Extracted data —

- - - -

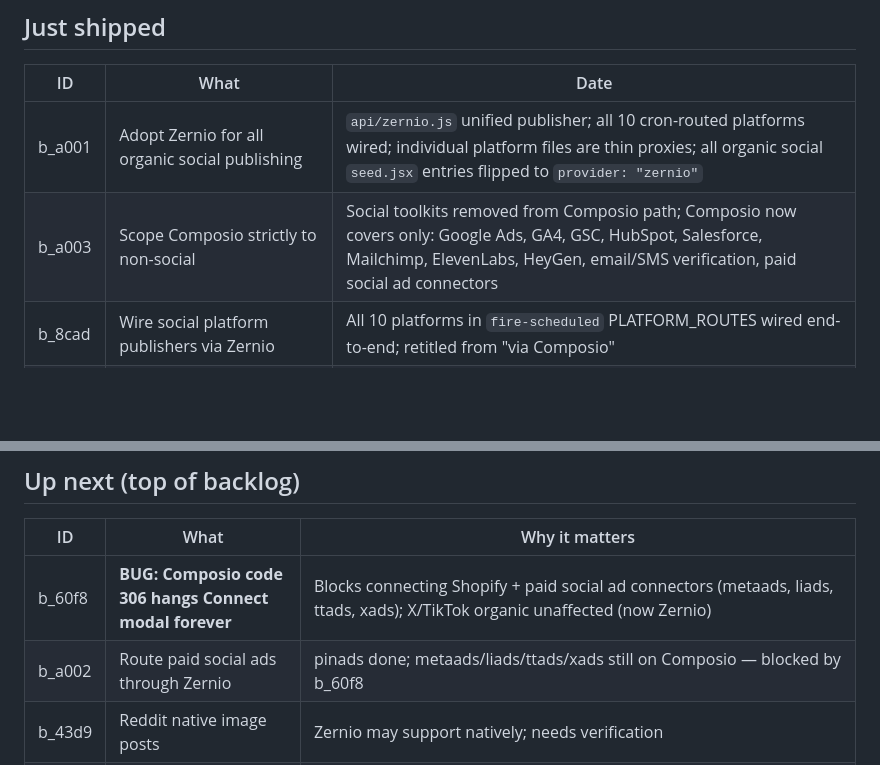
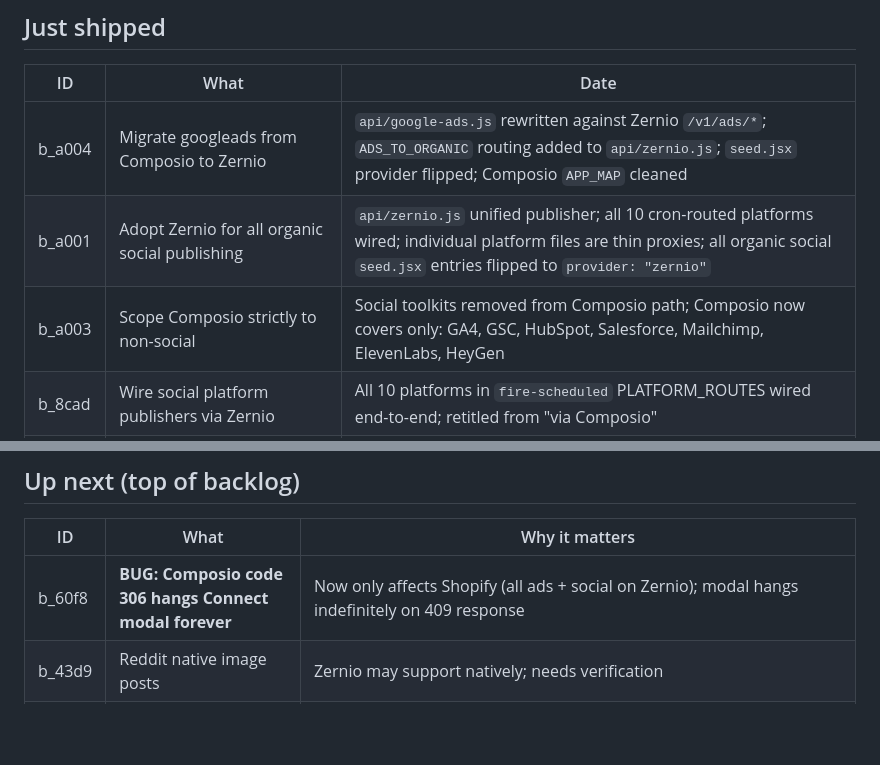
Before and after one commit to kabirsingh-cmyk/flowOS, a Markdown page: SPRINT.md, 2 parts joined by grey strips. Rendered like a GitHub page; blank space fills up the shorter version.

Commit message:
chore: update SPRINT.md — googleads migration shipped, b_a002 closed
Co-Authored-By: Claude Sonnet 4.6 <noreply@anthropic.com>

```diff
--- a/SPRINT.md
+++ b/SPRINT.md
@@ -14,8 +14,9 @@ Nothing actively in progress.
 
 | ID | What | Date |
 |----|------|------|
+| b_a004 | Migrate googleads from Composio to Zernio | `api/google-ads.js` rewritten against Zernio `/v1/ads/*`; `ADS_TO_ORGANIC` routing added to `api/zernio.js`; `seed.jsx` provider flipped; Composio `APP_MAP` cleaned | 2026-05-24 |
 | b_a001 | Adopt Zernio for all organic social publishing | `api/zernio.js` unified publisher; all 10 cron-routed platforms wired; individual platform files are thin proxies; all organic social `seed.jsx` entries flipped to `provider: "zernio"` | 2026-05-24 |
-| b_a003 | Scope Composio strictly to non-social | Social toolkits removed from Composio path; Composio now covers only: Google Ads, GA4, GSC, HubSpot, Salesforce, Mailchimp, ElevenLabs, HeyGen, email/SMS verification, paid social ad connectors | 2026-05-24 |
+| b_a003 | Scope Composio strictly to non-social | Social toolkits removed from Composio path; Composio now covers only: GA4, GSC, HubSpot, Salesforce, Mailchimp, ElevenLabs, HeyGen | 2026-05-24 |
 | b_8cad | Wire social platform publishers via Zernio | All 10 platforms in `fire-scheduled` PLATFORM_ROUTES wired end-to-end; retitled from "via Composio" | 2026-05-24 |
 | b_ea4e | IG text-only post fix | Schedule + Publish Now disabled when no image; pink callout with "Generate image" button; auto-unblocks on completion | 2026-05-24 |
 | b_cc01 | DB migrations complete | 008 connector_credentials · 009 brand_voice_fields · 010 proactive_sms added to db/migrations/ — now a full sequential source of truth | 2026-05-24 |
@@ -33,8 +34,7 @@ Nothing actively in progress.
 
 | ID | What | Why it matters |
 |----|------|----------------|
-| b_60f8 | **BUG: Composio code 306 hangs Connect modal forever** | Blocks connecting Shopify + paid social ad connectors (metaads, liads, ttads, xads); X/TikTok organic unaffected (now Zernio) |
-| b_a002 | Route paid social ads through Zernio | pinads done; metaads/liads/ttads/xads still on Composio — blocked by b_60f8 |
+| b_60f8 | **BUG: Composio code 306 hangs Connect modal forever** | Now only affects Shopify (all ads + social on Zernio); modal hangs indefinitely on 409 response |
 | b_43d9 | Reddit native image posts | Zernio may support natively; needs verification |
 | b_b259 | Chat AI drafts for platforms with no publish path | Drafter should flag non-publishable drafts rather than silently produce them |
 | b_317a | Strip or preview-tag platform pickers without backends | 10 Zernio platforms now have backends in cron; remaining 5 (whatsapp/telegram/snap/discord/gbusiness) have connection flows but no cron route |
```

- - - -

What the task requires —
Would you show each line of the material above that contains the string "SPRINT"?

Exercise output —
Before and after one commit to kabirsingh-cmyk/flowOS, a Markdown page: SPRINT.md, 2 parts joined by grey strips. Rendered like a GitHub page; blank space fills up the shorter version.
chore: update SPRINT.md — googleads migration shipped, b_a002 closed
--- a/SPRINT.md
+++ b/SPRINT.md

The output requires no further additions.